A South Island farming couple whose farm was the first discovered with Mycoplasma bovis are taking legal action against the Ministry for Primary Industries (MPI).
The Ministry for Primary Industries (MPI) wants pastoral livestock farmers to be aware of their animal welfare responsibilities, whether animals are kept at home or sent off-farm to graze.
“This time of year can be challenging for farmers, with wet and muddy conditions increasing risks to the welfare of their livestock,” says Kate Littin, manager animal welfare.
“Many farmers, particularly in Southland and Otago, choose to break feed stock on crop over the winter months. It’s a great way to provide food for animals and protect pastures, but does require careful planning and good stockmanship to avoid welfare risks that wet weather can bring.”
New Zealand’s codes of animal welfare require livestock to have access to areas free of surface water and mud, and appropriate shelter from adverse weather.

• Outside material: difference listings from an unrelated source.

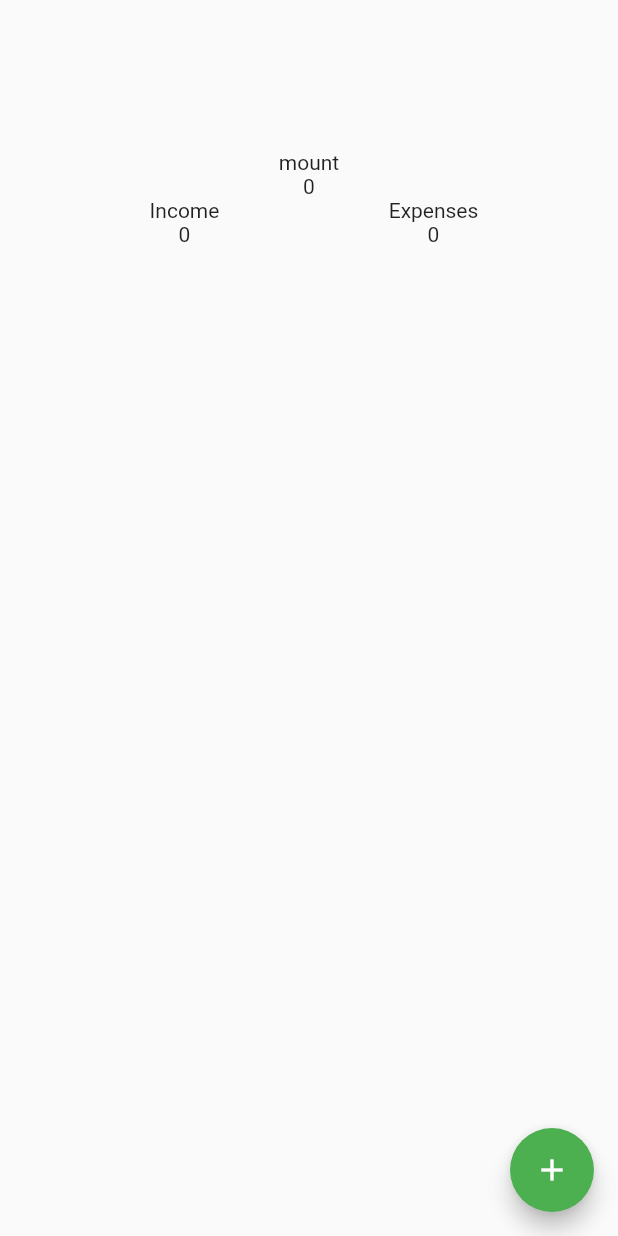
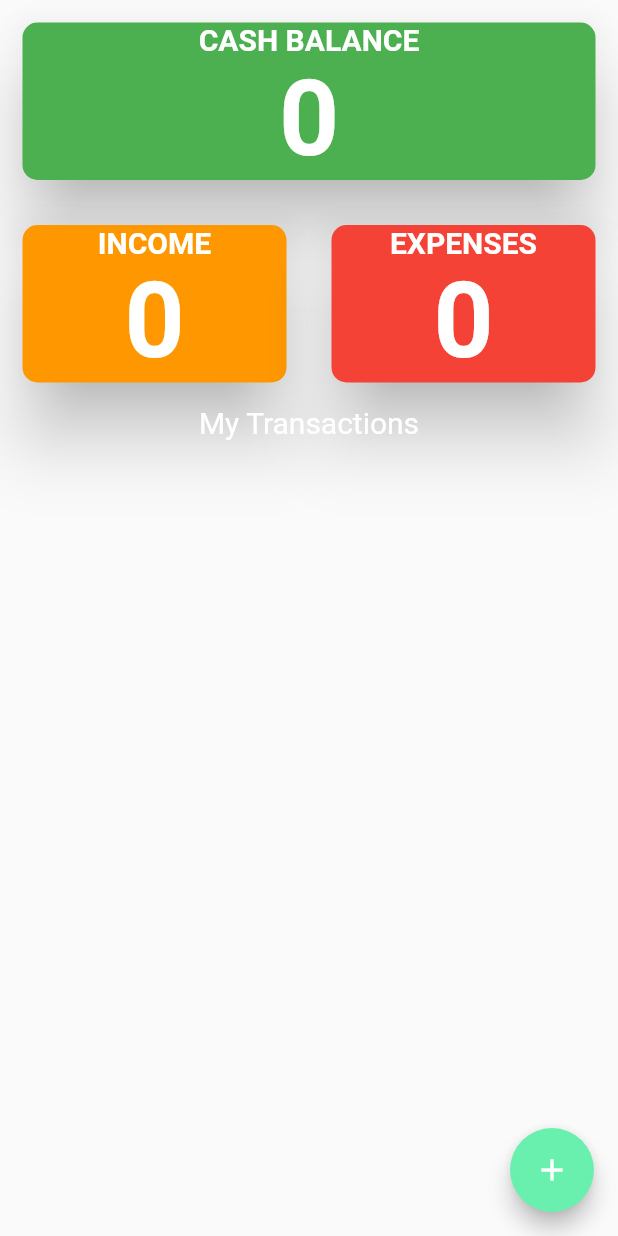
Before and after one commit to abhinavuppu7/cashflow, a Flutter app: the screen it shows after launch, on a phone screen of 412 x 824 dp. Run offline on Flutter 3.47's test engine with Material 2 defaults, Android fonts, the phone set to English and light mode, and no system bars; our stand-ins replace shared_preferences, sqflite; accounts and stored records are empty.

Commit message:
refactored code

```diff
--- a/lib/screens/Homescreen.dart
+++ b/lib/screens/Homescreen.dart
@@ -1,9 +1,12 @@
+import 'package:cashflow/components/Reusablecard.dart';
+import 'package:cashflow/components/Transactiondetailcard.dart';
 import 'package:cashflow/screens/AddTransaction.dart';
 import 'package:flutter/material.dart';
 import 'package:flutter/cupertino.dart';
-import 'package:shared_preferences/shared_preferences.dart';
+import 'package:intl/intl.dart';
 import 'package:cashflow/helpers/database_connection.dart';
 import 'package:cashflow/datamodels/tranasactionmodel.dart';
+import '../Icondata.dart';
 
 class Homescreen extends StatefulWidget {
   @override
@@ -13,45 +16,33 @@ class Homescreen extends StatefulWidget {
 class _HomescreenState extends State<Homescreen> {
   int amount = 0, income = 0, expense = 0;
   Future<List<Transactions>> _transactionList;
-  Future<List> amounthelper;
   Future<List> incomehelper;
   Future<List> expensehelper;
-  List amounts;
   List incomes;
   List expenses;
+
+  final DateFormat _dateformatter = DateFormat('MMM dd,yyyy');
 
   @override
   void initState() {
     super.initState();
-    //   _getAmount();
+
     _UpdateTransactionList();
     _UpdateAmount();
   }
 
-  _getAmount() async {
-    SharedPreferences prefs = await SharedPreferences.getInstance();
-    amount = prefs.getInt('cashbalance');
-    setState(() {
-      amount;
-    });
-  }
-
   _UpdateAmount() async {
-    amounthelper = DataBaseConnection.instance.getSum();
     incomehelper = DataBaseConnection.instance.getIncome();
     expensehelper = DataBaseConnection.instance.getExpense();
-
-    amounts = await amounthelper;
-    print(amounts[0]['sum_count']);
     incomes = await incomehelper;
     print(incomes[0]['sum_income']);
-
     expenses = await expensehelper;
     print(expenses[0]['sum_expense']);
     setState(() {
-      amount = amounts[0]['sum_count'];
-      income = incomes[0]['sum_income'];
-      expense = expenses[0]['sum_expense'];
+      income = incomes[0]['sum_income'] == null ? 0 : incomes[0]['sum_income'];
+      expense =
+          expenses[0]['sum_expense'] == null ? 0 : expenses[0]['sum_expense'];
+      amount = income - expense;
     });
   }
 
@@ -62,36 +53,29 @@ class _HomescreenState extends State<Homescreen> {
   }
 
   Widget _buildTransaction(Transactions transaction) {
-    return Container(
-      height: 57,
-      margin: EdgeInsets.only(left: 15, bottom: 15, right: 15),
-      padding: EdgeInsets.only(left: 24, top: 12, bottom: 12, right: 22),
-      decoration: BoxDecoration(
-        // color: Color(0xfffcf1f1),
-        color: Colors.white,
-        borderRadius: BorderRadius.circular(15),
-        boxShadow: [
-          BoxShadow(
-            color: Color(0xFF3A3A3A),
-            blurRadius: 10,
-            spreadRadius: 5,
-            offset: Offset(8.0, 8.0),
-          )
-        ],
-      ),
-      child: ListTile(
-        title: Text(transaction.description),
-        trailing: Text('${transaction.amount}'),
+    return GestureDetector(
       onTap: () {
         Navigator.push(
             context,
             MaterialPageRoute(
                 builder: (_) => AddTransaction(
                       UpdateTransactionList: _UpdateTransactionList,
-                        UpdateAmount: _UpdateAmount(),
+                      UpdateAmount: _UpdateAmount,
                       transaction: transaction,
                     )));
       },
+      child: TransactionTile(
+        catmap: catmap,
+        description: transaction.description,
+        transactiontype: transaction.transactiontype,
+        transactionamount: transaction.amount,
+        transactioncategory: transaction.category,
+        transactiondate: _dateformatter.format(transaction.date),
+        catcol: catcol,
+        transaction: transaction,
+
+        // updateAmount: _UpdateAmount(),
+        // updatetransactionList: _UpdateTransactionList(),
       ),
     );
   }
@@ -100,7 +84,7 @@ class _HomescreenState extends State<Homescreen> {
   Widget build(BuildContext context) {
     return Scaffold(
       floatingActionButton: FloatingActionButton(
-          backgroundColor: Theme.of(context).primaryColor,
+          backgroundColor: Colors.greenAccent,
           child: Icon(
             Icons.add,
           ),
@@ -121,47 +105,38 @@ class _HomescreenState extends State<Homescreen> {
             );
           }
           return ListView.builder(
-              padding: EdgeInsets.symmetric(vertical: 80.0),
               itemCount: 1 + snapshot.data.length,
               itemBuilder: (BuildContext context, int index) {
                 if (index == 0) {
-                  return Padding(
-                    padding:
-                        EdgeInsets.symmetric(horizontal: 40, vertical: 20.0),
+                  return Container(
                     child: Column(children: <Widget>[
                       Row(children: <Widget>[
                         Expanded(
-                            child: Container(
-                          child: Column(
-                            children: <Widget>[
-                              Text('mount'),
-                              Text('${amount}')
-                            ],
-                          ),
-                        )),
+                            child: DetailCard(
+                                label: "CASH BALANCE",
+                                value: amount,
+                                colour: Colors.green)),
                       ]),
                       Row(
                         crossAxisAlignment: CrossAxisAlignment.start,
                         children: <Widget>[
                           Expanded(
-                              child: Container(
-                            child: Column(
-                              children: <Widget>[
-                                Text('Income'),
-                                Text('${income}')
+                              child: DetailCard(
+                            label: "INCOME",
+                            value: income,
+                            colour: Colors.orange,
+                          )),
+                          Expanded(
+                            child: DetailCard(
+                                label: "EXPENSES",
+                                value: expense,
+                                colour: Colors.red),
+                          )
                         ],
                       ),
-                          )),
-                          Expanded(
-                              child: Container(
-                            child: Column(
-                              children: <Widget>[
-                                Text('Expenses'),
-                                Text('${expense}')
-                              ],
-                            ),
-                          ))
-                        ],
+                      Text(
+                        'My Transactions',
+                        style: TextStyle(color: Colors.white, fontSize: 20),
                       )
                     ]),
                   );
```
Lines whose indentation alone changed are shown as unchanged.
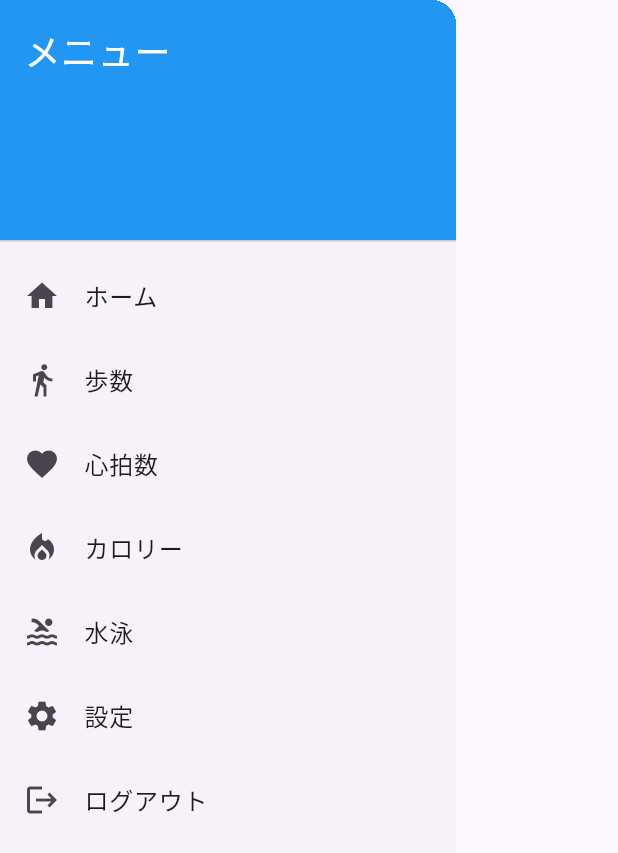
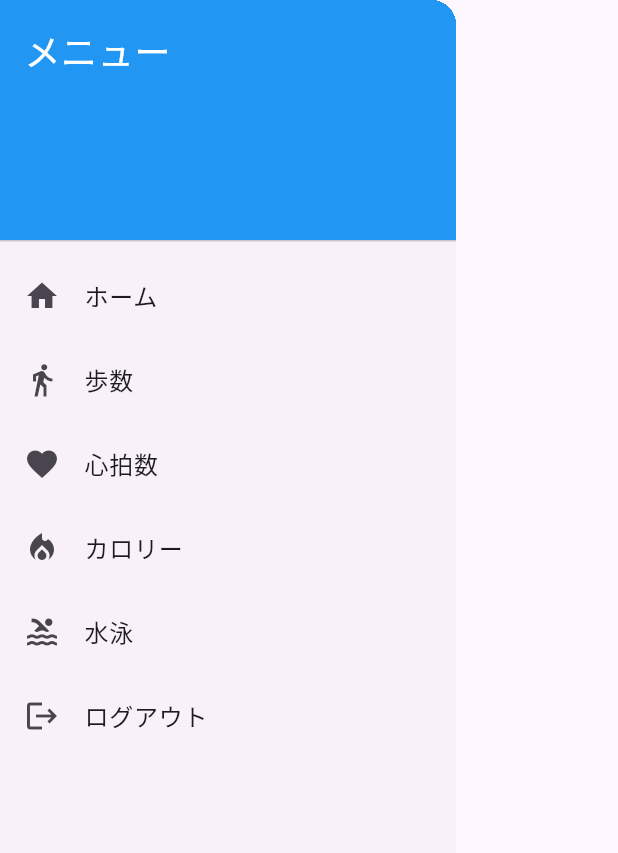
Before and after one commit to sugar2456/vital_data_viewer_app, a Flutter app: the CustomDrawer widget shown alone on an empty page, opened directly, on a phone screen of 412 x 824 dp. Shown: the top 853 px of the screen. Run offline on Flutter 3.47's test engine with Material 3 defaults, Android fonts, the phone set to English and light mode, and no system bars; our stand-ins replace fl_chart; missing offline and left inert: flutter_web_auth_2, graphic, window_manager.

Commit message:
設定メニューでできることはないので削除

```diff
--- a/lib/views/component/custom_drawer.dart
+++ b/lib/views/component/custom_drawer.dart
@@ -31,13 +31,6 @@ class CustomDrawer extends StatelessWidget {
                 Navigator.pushNamed(context, '/home');
               },
             ),
-            // ListTile(
-            //   leading: const Icon(Icons.directions_run),
-            //   title: const Text('アクティビティ'),
-            //   onTap: () {
-            //     Navigator.pushNamed(context, '/activity');
-            //   },
-            // ),
             ListTile(
               leading: const Icon(Icons.directions_walk),
               title: const Text('歩数'),
@@ -70,14 +63,14 @@ class CustomDrawer extends StatelessWidget {
                 Navigator.pushNamed(context, '/swimming');
               },
             ),
-            ListTile(
-              leading: const Icon(Icons.settings),
-              title: const Text('設定'),
-              onTap: () {
-                // 設定画面への遷移処理
-                Navigator.pop(context);
-              },
-            ),
+            // ListTile(
+            //   leading: const Icon(Icons.settings),
+            //   title: const Text('設定'),
+            //   onTap: () {
+            //     // 設定画面への遷移処理
+            //     Navigator.pop(context);
+            //   },
+            // ),
             ListTile(
               leading: const Icon(Icons.logout),
               title: const Text('ログアウト'),
```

Animals will refuse to lie down on wet ground and can then become stressed, stop eating and are more susceptible to lameness, Littin says.
There are a number of ways farmers can mitigate risks to animal welfare over winter.
“If there is a spell of extreme weather or prolonged wet conditions, you may need to move your stock off the crop to drier land, and you should plan for this possibility – having a ‘plan B’ is the key.
“Clean drinking water must be available for animals at all times. Owners are still responsible for the welfare of their stock while they are off-farm for winter grazing and should check on the conditions, including their access to shelter and water.
“When transitioning from pasture to crop and back again, stock can be negatively affected. Ensuring you follow a gradual transition plan when moving your animals will prevent issues.”
MPI recommends talking to your vet for help with planning and any animal health concerns. Resources to help farmers with their winter grazing management are available online from DairyNZ and Beef+Lamb New Zealand